Or your food.  
They care about being invited.  
They care about belonging and feeling connected  in the process of spending time together.

As a result, our hearts AND tummies are full.
We're growing relationships.
(Maybe we're even inspiring students toward hospitality themselves.)

face painting each other after Sunday Supper!

Just being with the ones who are here.

Wednesday, September 9, 2015

to the moon and back...

Jameson, you are my sweet little guy.

I couldn't love you any more if you had come out of my own tummy.

You are so full of life and bring so many smiles to our faces.

You worship the ground your big sister walks on.

You are always up for a good time and a good laugh.

I am SO proud of you for finally giving up your paci's at bedtime!  All it took was the promise of a toy sword after three successful attempts. 

You got your sword.  
And now you're paci free, baby.
Mark it in the books!

Life wasn't half as rich before you were born.

We love you to the moon and back, sweet boy.

Friday, September 4, 2015


Marc meeting with student small-group leaders
The semester continues.

We're only two weeks in, and so far it's going really well!  Our student ministry team is catching the vision and taking ownership of this group more than we've seen in previous groups.  As we're pouring into them, they're pouring into others, and it's exciting to see the relationships being formed, even among students who would have never been friends ordinarily.

As I'm caring for my children, leading our church worship team, and hosting college students here in Virginia, I suppose things are going pretty well!  But right now, my heart is most definitely in Texas.

After the scare in the ICU, my dad was continuing to recover at a rehab hospital when just a few days ago, his oxygen suddenly dropped dangerously low AGAIN.  He was rushed BACK to the ER, where it appears he's now experiencing rejection issues with his transplanted lung.  At this point, the doctors are treating the rejection with heavy-duty antibiotics and steroids, and hopefully all will respond and he'll be on his way again towards recovery.  But all this throws yet another obstacle in the way of recovering from his knee replacement surgery.
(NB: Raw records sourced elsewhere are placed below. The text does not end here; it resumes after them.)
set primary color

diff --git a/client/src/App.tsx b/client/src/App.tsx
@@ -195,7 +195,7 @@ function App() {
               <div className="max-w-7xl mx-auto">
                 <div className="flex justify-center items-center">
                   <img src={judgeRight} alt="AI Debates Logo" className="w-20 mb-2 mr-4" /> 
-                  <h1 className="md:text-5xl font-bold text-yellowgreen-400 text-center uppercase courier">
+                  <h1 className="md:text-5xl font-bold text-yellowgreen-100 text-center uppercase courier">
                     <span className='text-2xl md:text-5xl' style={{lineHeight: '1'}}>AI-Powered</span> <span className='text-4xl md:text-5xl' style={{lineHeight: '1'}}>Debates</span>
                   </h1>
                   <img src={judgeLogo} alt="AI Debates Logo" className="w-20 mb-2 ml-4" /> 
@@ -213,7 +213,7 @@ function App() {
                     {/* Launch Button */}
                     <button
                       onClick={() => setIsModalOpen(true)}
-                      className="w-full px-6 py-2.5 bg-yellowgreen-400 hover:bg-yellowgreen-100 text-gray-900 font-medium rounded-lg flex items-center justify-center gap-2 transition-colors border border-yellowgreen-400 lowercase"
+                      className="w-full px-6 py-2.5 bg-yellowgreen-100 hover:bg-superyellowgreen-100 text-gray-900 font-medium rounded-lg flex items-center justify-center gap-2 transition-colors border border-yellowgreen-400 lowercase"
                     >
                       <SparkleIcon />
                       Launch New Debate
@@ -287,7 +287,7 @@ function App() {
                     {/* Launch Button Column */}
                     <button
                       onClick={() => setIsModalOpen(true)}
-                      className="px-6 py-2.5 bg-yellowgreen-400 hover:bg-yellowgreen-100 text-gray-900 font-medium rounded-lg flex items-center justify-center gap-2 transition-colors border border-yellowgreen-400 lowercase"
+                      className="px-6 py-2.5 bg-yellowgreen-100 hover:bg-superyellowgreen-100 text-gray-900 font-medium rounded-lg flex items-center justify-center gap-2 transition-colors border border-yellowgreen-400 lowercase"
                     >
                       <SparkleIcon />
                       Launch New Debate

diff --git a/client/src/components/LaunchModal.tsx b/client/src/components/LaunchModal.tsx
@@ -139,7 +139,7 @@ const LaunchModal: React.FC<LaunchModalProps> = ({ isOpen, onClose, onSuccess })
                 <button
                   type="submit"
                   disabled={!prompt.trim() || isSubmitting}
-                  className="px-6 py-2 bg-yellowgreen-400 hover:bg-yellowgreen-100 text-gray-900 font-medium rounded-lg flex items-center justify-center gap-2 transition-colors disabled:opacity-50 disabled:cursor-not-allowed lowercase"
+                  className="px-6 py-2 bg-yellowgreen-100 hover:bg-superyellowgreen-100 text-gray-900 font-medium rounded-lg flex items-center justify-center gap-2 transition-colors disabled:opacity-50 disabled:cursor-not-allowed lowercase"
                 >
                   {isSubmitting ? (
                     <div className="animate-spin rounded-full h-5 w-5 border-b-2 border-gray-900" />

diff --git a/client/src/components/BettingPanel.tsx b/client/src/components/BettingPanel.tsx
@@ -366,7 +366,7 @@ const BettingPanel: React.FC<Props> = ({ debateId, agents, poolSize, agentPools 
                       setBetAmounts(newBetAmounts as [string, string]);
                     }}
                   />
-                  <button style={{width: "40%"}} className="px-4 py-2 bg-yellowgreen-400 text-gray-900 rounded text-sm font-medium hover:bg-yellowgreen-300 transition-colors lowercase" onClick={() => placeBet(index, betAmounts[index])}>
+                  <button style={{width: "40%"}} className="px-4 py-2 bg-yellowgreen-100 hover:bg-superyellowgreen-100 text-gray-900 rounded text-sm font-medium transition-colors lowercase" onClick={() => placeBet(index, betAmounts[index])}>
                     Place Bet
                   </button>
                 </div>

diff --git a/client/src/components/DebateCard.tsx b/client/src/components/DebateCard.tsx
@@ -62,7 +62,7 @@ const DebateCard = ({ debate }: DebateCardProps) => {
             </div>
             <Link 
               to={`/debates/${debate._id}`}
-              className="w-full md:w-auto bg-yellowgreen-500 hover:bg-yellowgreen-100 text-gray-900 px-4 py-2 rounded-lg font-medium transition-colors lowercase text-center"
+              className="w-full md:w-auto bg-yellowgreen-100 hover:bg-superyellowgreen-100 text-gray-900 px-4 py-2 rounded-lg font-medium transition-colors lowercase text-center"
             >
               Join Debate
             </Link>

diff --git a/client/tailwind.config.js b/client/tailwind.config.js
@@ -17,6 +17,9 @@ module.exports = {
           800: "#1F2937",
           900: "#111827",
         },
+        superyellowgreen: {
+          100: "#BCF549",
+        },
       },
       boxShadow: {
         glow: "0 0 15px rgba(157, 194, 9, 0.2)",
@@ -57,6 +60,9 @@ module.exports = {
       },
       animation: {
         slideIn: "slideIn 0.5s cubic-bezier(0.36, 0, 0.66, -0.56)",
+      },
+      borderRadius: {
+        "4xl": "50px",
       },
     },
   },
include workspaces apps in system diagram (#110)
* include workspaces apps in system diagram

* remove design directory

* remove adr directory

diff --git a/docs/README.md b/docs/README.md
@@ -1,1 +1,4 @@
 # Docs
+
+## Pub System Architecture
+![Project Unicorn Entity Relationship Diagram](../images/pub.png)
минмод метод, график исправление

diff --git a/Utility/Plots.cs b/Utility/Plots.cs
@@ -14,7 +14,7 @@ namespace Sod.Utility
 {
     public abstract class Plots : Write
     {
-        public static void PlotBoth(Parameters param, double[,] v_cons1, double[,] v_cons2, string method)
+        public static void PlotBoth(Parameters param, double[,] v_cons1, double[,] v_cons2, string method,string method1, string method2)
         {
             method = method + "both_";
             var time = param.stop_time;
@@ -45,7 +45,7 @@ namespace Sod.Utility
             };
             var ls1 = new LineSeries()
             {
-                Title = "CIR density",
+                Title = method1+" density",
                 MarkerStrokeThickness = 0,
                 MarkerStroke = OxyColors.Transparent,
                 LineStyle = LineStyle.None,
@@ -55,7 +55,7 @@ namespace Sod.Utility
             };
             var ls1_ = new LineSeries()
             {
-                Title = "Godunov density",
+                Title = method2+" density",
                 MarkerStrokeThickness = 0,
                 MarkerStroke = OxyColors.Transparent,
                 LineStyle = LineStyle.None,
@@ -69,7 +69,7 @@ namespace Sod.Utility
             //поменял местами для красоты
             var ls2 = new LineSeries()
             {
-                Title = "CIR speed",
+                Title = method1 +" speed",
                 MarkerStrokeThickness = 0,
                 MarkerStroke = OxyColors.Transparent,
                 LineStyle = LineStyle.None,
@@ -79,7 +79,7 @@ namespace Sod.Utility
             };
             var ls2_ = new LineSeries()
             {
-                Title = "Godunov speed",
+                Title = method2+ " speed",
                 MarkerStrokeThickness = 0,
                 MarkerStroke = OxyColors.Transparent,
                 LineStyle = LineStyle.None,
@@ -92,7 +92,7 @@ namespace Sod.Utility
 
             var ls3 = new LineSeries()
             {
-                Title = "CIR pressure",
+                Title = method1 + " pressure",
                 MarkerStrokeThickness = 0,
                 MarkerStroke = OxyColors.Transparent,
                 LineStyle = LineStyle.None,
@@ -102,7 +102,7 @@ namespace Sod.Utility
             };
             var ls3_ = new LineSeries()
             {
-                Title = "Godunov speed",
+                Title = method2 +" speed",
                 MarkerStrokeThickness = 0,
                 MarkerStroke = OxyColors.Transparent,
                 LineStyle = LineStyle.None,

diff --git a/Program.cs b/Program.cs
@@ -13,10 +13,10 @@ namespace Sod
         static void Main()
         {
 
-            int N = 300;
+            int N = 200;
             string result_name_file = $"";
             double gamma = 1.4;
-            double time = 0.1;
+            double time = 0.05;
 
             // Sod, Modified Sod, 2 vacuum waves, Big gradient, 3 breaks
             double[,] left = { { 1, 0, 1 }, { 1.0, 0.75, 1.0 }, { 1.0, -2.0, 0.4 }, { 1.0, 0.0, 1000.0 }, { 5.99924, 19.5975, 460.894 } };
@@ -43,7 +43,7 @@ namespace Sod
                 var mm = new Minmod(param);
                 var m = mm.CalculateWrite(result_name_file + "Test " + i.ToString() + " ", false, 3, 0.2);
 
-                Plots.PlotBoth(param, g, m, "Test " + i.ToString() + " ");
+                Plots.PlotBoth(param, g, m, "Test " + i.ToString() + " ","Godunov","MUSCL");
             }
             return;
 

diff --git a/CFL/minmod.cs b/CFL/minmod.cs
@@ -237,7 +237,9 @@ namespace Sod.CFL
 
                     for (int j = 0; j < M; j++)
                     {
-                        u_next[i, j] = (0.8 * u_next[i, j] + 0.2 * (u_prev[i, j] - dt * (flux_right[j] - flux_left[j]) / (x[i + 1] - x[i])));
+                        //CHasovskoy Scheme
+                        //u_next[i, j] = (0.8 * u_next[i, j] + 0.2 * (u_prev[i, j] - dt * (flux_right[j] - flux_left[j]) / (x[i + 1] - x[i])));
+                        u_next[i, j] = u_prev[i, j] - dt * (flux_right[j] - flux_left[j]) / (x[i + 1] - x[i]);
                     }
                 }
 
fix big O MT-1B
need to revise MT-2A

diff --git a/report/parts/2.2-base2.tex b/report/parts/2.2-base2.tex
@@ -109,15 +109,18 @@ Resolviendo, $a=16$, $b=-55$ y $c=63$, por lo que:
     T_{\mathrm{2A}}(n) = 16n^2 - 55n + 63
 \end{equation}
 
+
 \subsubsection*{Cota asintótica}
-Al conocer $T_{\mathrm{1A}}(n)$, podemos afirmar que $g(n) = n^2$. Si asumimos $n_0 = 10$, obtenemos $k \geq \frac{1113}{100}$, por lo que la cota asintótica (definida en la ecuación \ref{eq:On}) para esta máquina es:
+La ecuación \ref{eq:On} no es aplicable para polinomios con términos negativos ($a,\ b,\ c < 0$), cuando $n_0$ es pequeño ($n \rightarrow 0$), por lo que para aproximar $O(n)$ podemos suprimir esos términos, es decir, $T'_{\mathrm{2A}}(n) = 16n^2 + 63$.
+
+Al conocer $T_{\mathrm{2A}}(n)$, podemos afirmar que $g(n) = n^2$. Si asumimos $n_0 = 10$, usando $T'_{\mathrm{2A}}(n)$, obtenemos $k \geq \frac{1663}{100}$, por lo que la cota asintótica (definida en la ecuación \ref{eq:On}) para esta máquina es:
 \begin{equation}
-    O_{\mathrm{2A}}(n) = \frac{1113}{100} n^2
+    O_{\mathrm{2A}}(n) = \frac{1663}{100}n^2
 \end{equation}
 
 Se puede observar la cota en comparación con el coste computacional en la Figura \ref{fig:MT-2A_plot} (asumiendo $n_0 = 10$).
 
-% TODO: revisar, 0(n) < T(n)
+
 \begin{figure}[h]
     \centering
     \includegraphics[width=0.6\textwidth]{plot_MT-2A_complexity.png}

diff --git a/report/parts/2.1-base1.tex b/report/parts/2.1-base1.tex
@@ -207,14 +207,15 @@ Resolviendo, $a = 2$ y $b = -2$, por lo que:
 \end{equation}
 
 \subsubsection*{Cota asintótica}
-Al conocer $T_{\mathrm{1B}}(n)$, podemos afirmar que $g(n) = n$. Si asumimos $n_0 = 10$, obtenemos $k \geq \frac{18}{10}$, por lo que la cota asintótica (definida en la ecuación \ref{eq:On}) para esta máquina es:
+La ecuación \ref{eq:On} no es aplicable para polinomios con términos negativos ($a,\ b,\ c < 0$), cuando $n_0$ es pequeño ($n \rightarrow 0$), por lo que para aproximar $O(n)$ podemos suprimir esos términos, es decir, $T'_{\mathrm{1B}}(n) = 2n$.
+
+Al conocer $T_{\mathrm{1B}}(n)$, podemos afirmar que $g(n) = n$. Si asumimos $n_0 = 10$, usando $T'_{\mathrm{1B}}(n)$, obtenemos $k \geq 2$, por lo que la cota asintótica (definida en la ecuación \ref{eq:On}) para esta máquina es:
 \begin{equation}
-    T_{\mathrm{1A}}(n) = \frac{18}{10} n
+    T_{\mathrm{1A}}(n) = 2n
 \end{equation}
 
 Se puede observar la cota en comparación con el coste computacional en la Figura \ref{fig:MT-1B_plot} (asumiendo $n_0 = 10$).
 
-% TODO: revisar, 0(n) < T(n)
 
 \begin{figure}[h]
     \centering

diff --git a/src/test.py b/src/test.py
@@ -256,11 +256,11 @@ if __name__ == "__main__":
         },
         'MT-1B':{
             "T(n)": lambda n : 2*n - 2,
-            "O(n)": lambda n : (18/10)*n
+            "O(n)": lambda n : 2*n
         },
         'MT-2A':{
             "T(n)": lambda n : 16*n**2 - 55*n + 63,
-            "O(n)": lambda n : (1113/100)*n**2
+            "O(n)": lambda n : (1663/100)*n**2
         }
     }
My dad's been in the hospital going on a month now.  At one point, we didn't know if he was going to live.  And then things begin to improve, and we're back to square one again.

I know Dad is physically and emotionally weary.  So is my Mom.  (So am I.)  This keeps going on and on.  Here's a man with numerous post-graduate degrees, and his biggest accomplishment today would be to sit at the edge of his bed for 20 minutes.  It's heartbreaking to hear your usually strong father breaking down crying to you over the phone.  (I know the heavy steroids are contributing to his very real feelings.)   You can pray for his mental and emotional state right now as he just wants to go HOME and all this to go away.

One of my dearest old friends in Texas, Ellen, who herself has experienced a parent with severe medical issues in recent years, blessed our family when she called in and treated us to a FEAST of our favorite indian food last night.  Yummmm! Such a thoughtful and delicious treat.  Thank you for caring for us, my sweet friend!

Thank you to so many of you who have prayed for my family during this past crazy month.